Problem statement
In this exercise, return the whole listing exactly, excluding any images.

########################################

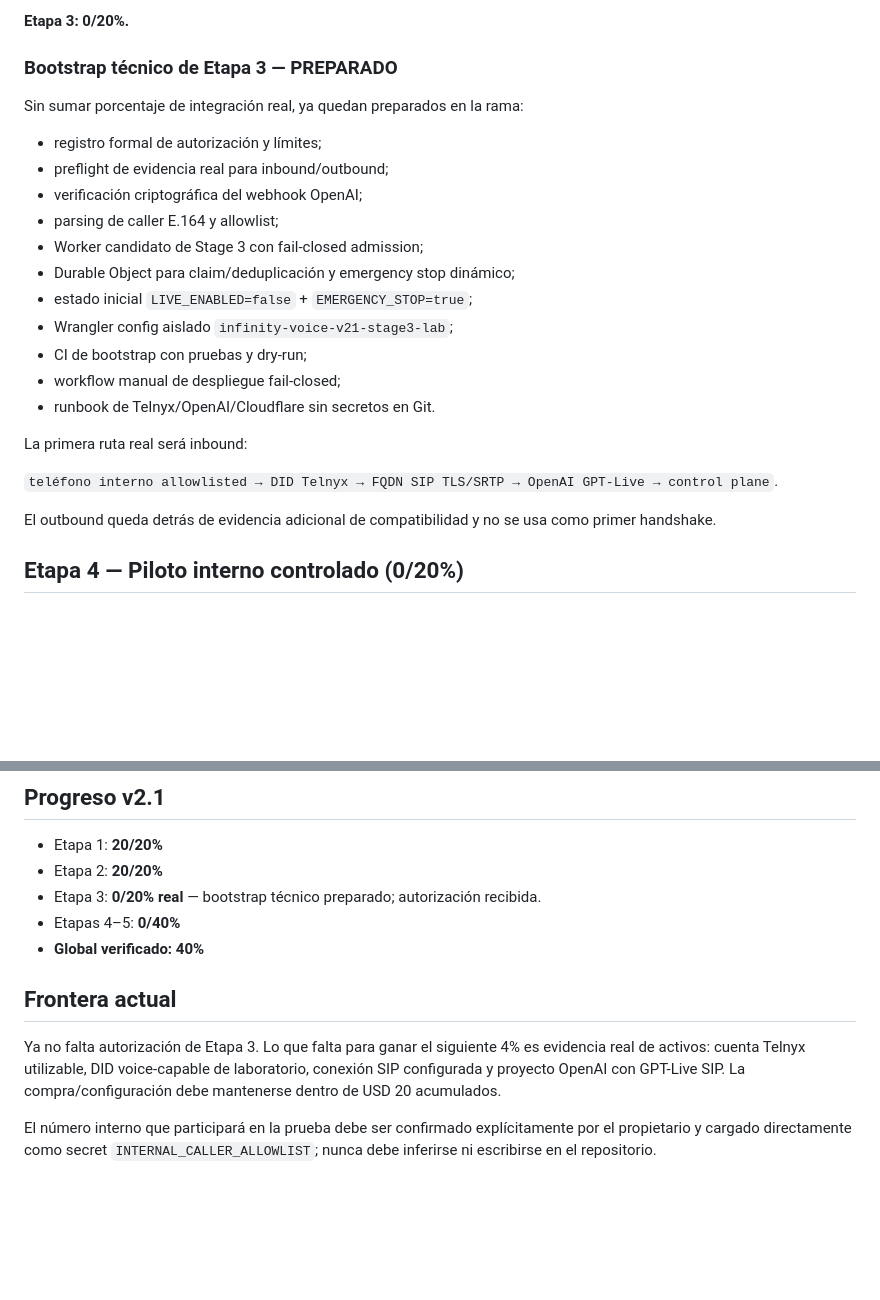
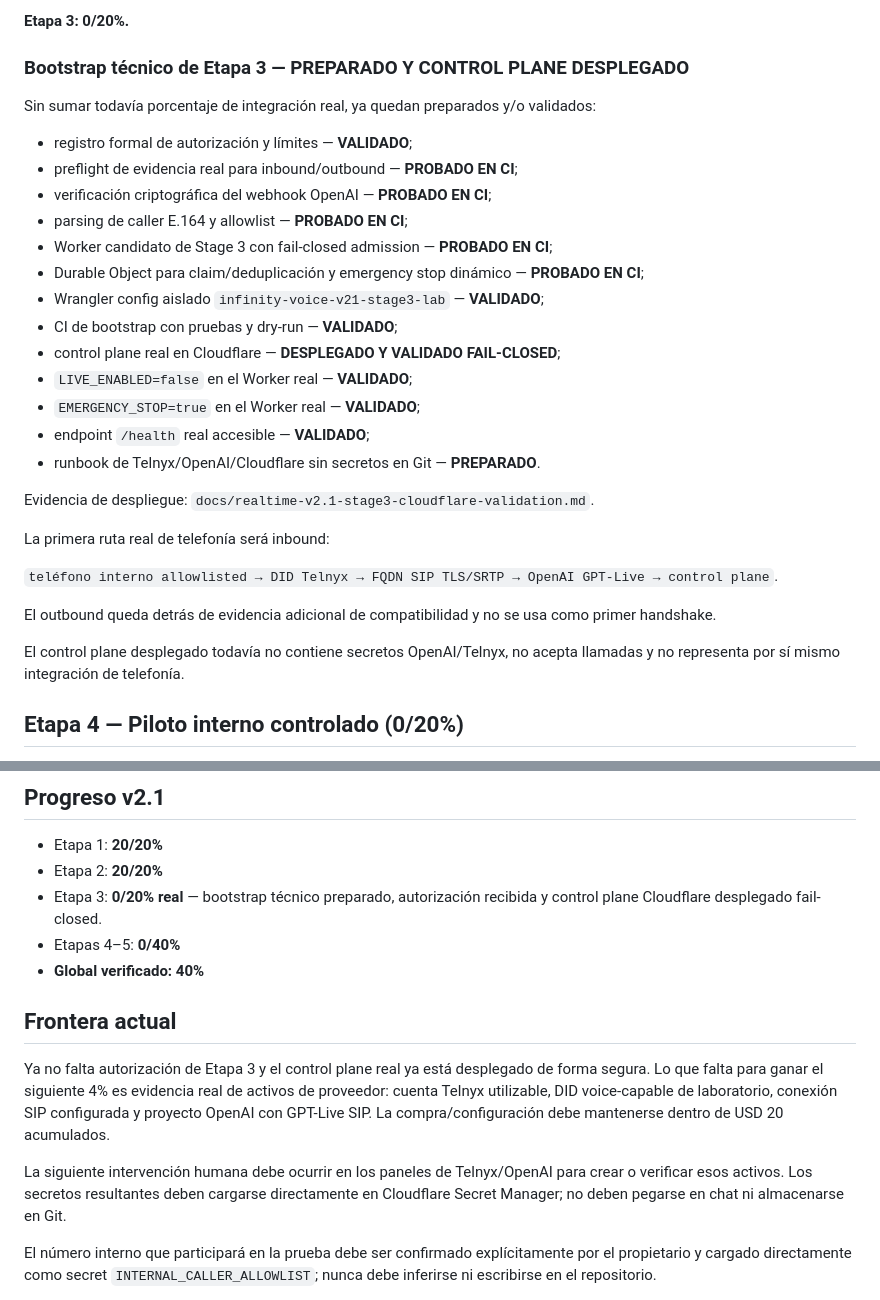
Before and after one commit to estrategia-tech/infinity-voice-lab, a Markdown page: docs/realtime-v2.1-roadmap.md, 2 parts joined by grey strips. Drawn GitHub-style; blank space fills up the shorter version.

Commit message:
docs(v2.1): record deployed fail-closed Stage3 control plane

```diff
--- a/docs/realtime-v2.1-roadmap.md
+++ b/docs/realtime-v2.1-roadmap.md
@@ -40,27 +40,33 @@ Decisión técnica actual: Telnyx + OpenAI GPT-Live (`gpt-live-1`) mediante SIP
 
 **Etapa 3: 0/20%.**
 
-### Bootstrap técnico de Etapa 3 — PREPARADO
+### Bootstrap técnico de Etapa 3 — PREPARADO Y CONTROL PLANE DESPLEGADO
 
-Sin sumar porcentaje de integración real, ya quedan preparados en la rama:
+Sin sumar todavía porcentaje de integración real, ya quedan preparados y/o validados:
 
-- registro formal de autorización y límites;
-- preflight de evidencia real para inbound/outbound;
-- verificación criptográfica del webhook OpenAI;
-- parsing de caller E.164 y allowlist;
-- Worker candidato de Stage 3 con fail-closed admission;
-- Durable Object para claim/deduplicación y emergency stop dinámico;
-- estado inicial `LIVE_ENABLED=false` + `EMERGENCY_STOP=true`;
-- Wrangler config aislado `infinity-voice-v21-stage3-lab`;
-- CI de bootstrap con pruebas y dry-run;
-- workflow manual de despliegue fail-closed;
-- runbook de Telnyx/OpenAI/Cloudflare sin secretos en Git.
+- registro formal de autorización y límites — **VALIDADO**;
+- preflight de evidencia real para inbound/outbound — **PROBADO EN CI**;
+- verificación criptográfica del webhook OpenAI — **PROBADO EN CI**;
+- parsing de caller E.164 y allowlist — **PROBADO EN CI**;
+- Worker candidato de Stage 3 con fail-closed admission — **PROBADO EN CI**;
+- Durable Object para claim/deduplicación y emergency stop dinámico — **PROBADO EN CI**;
+- Wrangler config aislado `infinity-voice-v21-stage3-lab` — **VALIDADO**;
+- CI de bootstrap con pruebas y dry-run — **VALIDADO**;
+- control plane real en Cloudflare — **DESPLEGADO Y VALIDADO FAIL-CLOSED**;
+- `LIVE_ENABLED=false` en el Worker real — **VALIDADO**;
+- `EMERGENCY_STOP=true` en el Worker real — **VALIDADO**;
+- endpoint `/health` real accesible — **VALIDADO**;
+- runbook de Telnyx/OpenAI/Cloudflare sin secretos en Git — **PREPARADO**.
 
-La primera ruta real será inbound:
+Evidencia de despliegue: `docs/realtime-v2.1-stage3-cloudflare-validation.md`.
+
+La primera ruta real de telefonía será inbound:
 
 `teléfono interno allowlisted → DID Telnyx → FQDN SIP TLS/SRTP → OpenAI GPT-Live → control plane`.
 
 El outbound queda detrás de evidencia adicional de compatibilidad y no se usa como primer handshake.
+
+El control plane desplegado todavía no contiene secretos OpenAI/Telnyx, no acepta llamadas y no representa por sí mismo integración de telefonía.
 
 ## Etapa 4 — Piloto interno controlado (0/20%)
 
@@ -82,13 +88,15 @@ El outbound queda detrás de evidencia adicional de compatibilidad y no se usa c
 
 - Etapa 1: **20/20%**
 - Etapa 2: **20/20%**
-- Etapa 3: **0/20% real** — bootstrap técnico preparado; autorización recibida.
+- Etapa 3: **0/20% real** — bootstrap técnico preparado, autorización recibida y control plane Cloudflare desplegado fail-closed.
 - Etapas 4–5: **0/40%**
 - **Global verificado: 40%**
 
 ## Frontera actual
 
-Ya no falta autorización de Etapa 3. Lo que falta para ganar el siguiente 4% es evidencia real de activos: cuenta Telnyx utilizable, DID voice-capable de laboratorio, conexión SIP configurada y proyecto OpenAI con GPT-Live SIP. La compra/configuración debe mantenerse dentro de USD 20 acumulados.
+Ya no falta autorización de Etapa 3 y el control plane real ya está desplegado de forma segura. Lo que falta para ganar el siguiente 4% es evidencia real de activos de proveedor: cuenta Telnyx utilizable, DID voice-capable de laboratorio, conexión SIP configurada y proyecto OpenAI con GPT-Live SIP. La compra/configuración debe mantenerse dentro de USD 20 acumulados.
+
+La siguiente intervención humana debe ocurrir en los paneles de Telnyx/OpenAI para crear o verificar esos activos. Los secretos resultantes deben cargarse directamente en Cloudflare Secret Manager; no deben pegarse en chat ni almacenarse en Git.
 
 El número interno que participará en la prueba debe ser confirmado explícitamente por el propietario y cargado directamente como secret `INTERNAL_CALLER_ALLOWLIST`; nunca debe inferirse ni escribirse en el repositorio.
 
```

########################################

Answer below
Before and after one commit to estrategia-tech/infinity-voice-lab, a Markdown page: docs/realtime-v2.1-roadmap.md, 2 parts joined by grey strips. Drawn GitHub-style; blank space fills up the shorter version.

Commit message:
docs(v2.1): record deployed fail-closed Stage3 control plane

```diff
--- a/docs/realtime-v2.1-roadmap.md
+++ b/docs/realtime-v2.1-roadmap.md
@@ -40,27 +40,33 @@ Decisión técnica actual: Telnyx + OpenAI GPT-Live (`gpt-live-1`) mediante SIP
 
 **Etapa 3: 0/20%.**
 
-### Bootstrap técnico de Etapa 3 — PREPARADO
+### Bootstrap técnico de Etapa 3 — PREPARADO Y CONTROL PLANE DESPLEGADO
 
-Sin sumar porcentaje de integración real, ya quedan preparados en la rama:
+Sin sumar todavía porcentaje de integración real, ya quedan preparados y/o validados:
 
-- registro formal de autorización y límites;
-- preflight de evidencia real para inbound/outbound;
-- verificación criptográfica del webhook OpenAI;
-- parsing de caller E.164 y allowlist;
-- Worker candidato de Stage 3 con fail-closed admission;
-- Durable Object para claim/deduplicación y emergency stop dinámico;
-- estado inicial `LIVE_ENABLED=false` + `EMERGENCY_STOP=true`;
-- Wrangler config aislado `infinity-voice-v21-stage3-lab`;
-- CI de bootstrap con pruebas y dry-run;
-- workflow manual de despliegue fail-closed;
-- runbook de Telnyx/OpenAI/Cloudflare sin secretos en Git.
+- registro formal de autorización y límites — **VALIDADO**;
+- preflight de evidencia real para inbound/outbound — **PROBADO EN CI**;
+- verificación criptográfica del webhook OpenAI — **PROBADO EN CI**;
+- parsing de caller E.164 y allowlist — **PROBADO EN CI**;
+- Worker candidato de Stage 3 con fail-closed admission — **PROBADO EN CI**;
+- Durable Object para claim/deduplicación y emergency stop dinámico — **PROBADO EN CI**;
+- Wrangler config aislado `infinity-voice-v21-stage3-lab` — **VALIDADO**;
+- CI de bootstrap con pruebas y dry-run — **VALIDADO**;
+- control plane real en Cloudflare — **DESPLEGADO Y VALIDADO FAIL-CLOSED**;
+- `LIVE_ENABLED=false` en el Worker real — **VALIDADO**;
+- `EMERGENCY_STOP=true` en el Worker real — **VALIDADO**;
+- endpoint `/health` real accesible — **VALIDADO**;
+- runbook de Telnyx/OpenAI/Cloudflare sin secretos en Git — **PREPARADO**.
 
-La primera ruta real será inbound:
+Evidencia de despliegue: `docs/realtime-v2.1-stage3-cloudflare-validation.md`.
+
+La primera ruta real de telefonía será inbound:
 
 `teléfono interno allowlisted → DID Telnyx → FQDN SIP TLS/SRTP → OpenAI GPT-Live → control plane`.
 
 El outbound queda detrás de evidencia adicional de compatibilidad y no se usa como primer handshake.
+
+El control plane desplegado todavía no contiene secretos OpenAI/Telnyx, no acepta llamadas y no representa por sí mismo integración de telefonía.
 
 ## Etapa 4 — Piloto interno controlado (0/20%)
 
@@ -82,13 +88,15 @@ El outbound queda detrás de evidencia adicional de compatibilidad y no se usa c
 
 - Etapa 1: **20/20%**
 - Etapa 2: **20/20%**
-- Etapa 3: **0/20% real** — bootstrap técnico preparado; autorización recibida.
+- Etapa 3: **0/20% real** — bootstrap técnico preparado, autorización recibida y control plane Cloudflare desplegado fail-closed.
 - Etapas 4–5: **0/40%**
 - **Global verificado: 40%**
 
 ## Frontera actual
 
-Ya no falta autorización de Etapa 3. Lo que falta para ganar el siguiente 4% es evidencia real de activos: cuenta Telnyx utilizable, DID voice-capable de laboratorio, conexión SIP configurada y proyecto OpenAI con GPT-Live SIP. La compra/configuración debe mantenerse dentro de USD 20 acumulados.
+Ya no falta autorización de Etapa 3 y el control plane real ya está desplegado de forma segura. Lo que falta para ganar el siguiente 4% es evidencia real de activos de proveedor: cuenta Telnyx utilizable, DID voice-capable de laboratorio, conexión SIP configurada y proyecto OpenAI con GPT-Live SIP. La compra/configuración debe mantenerse dentro de USD 20 acumulados.
+
+La siguiente intervención humana debe ocurrir en los paneles de Telnyx/OpenAI para crear o verificar esos activos. Los secretos resultantes deben cargarse directamente en Cloudflare Secret Manager; no deben pegarse en chat ni almacenarse en Git.
 
 El número interno que participará en la prueba debe ser confirmado explícitamente por el propietario y cargado directamente como secret `INTERNAL_CALLER_ALLOWLIST`; nunca debe inferirse ni escribirse en el repositorio.
 
```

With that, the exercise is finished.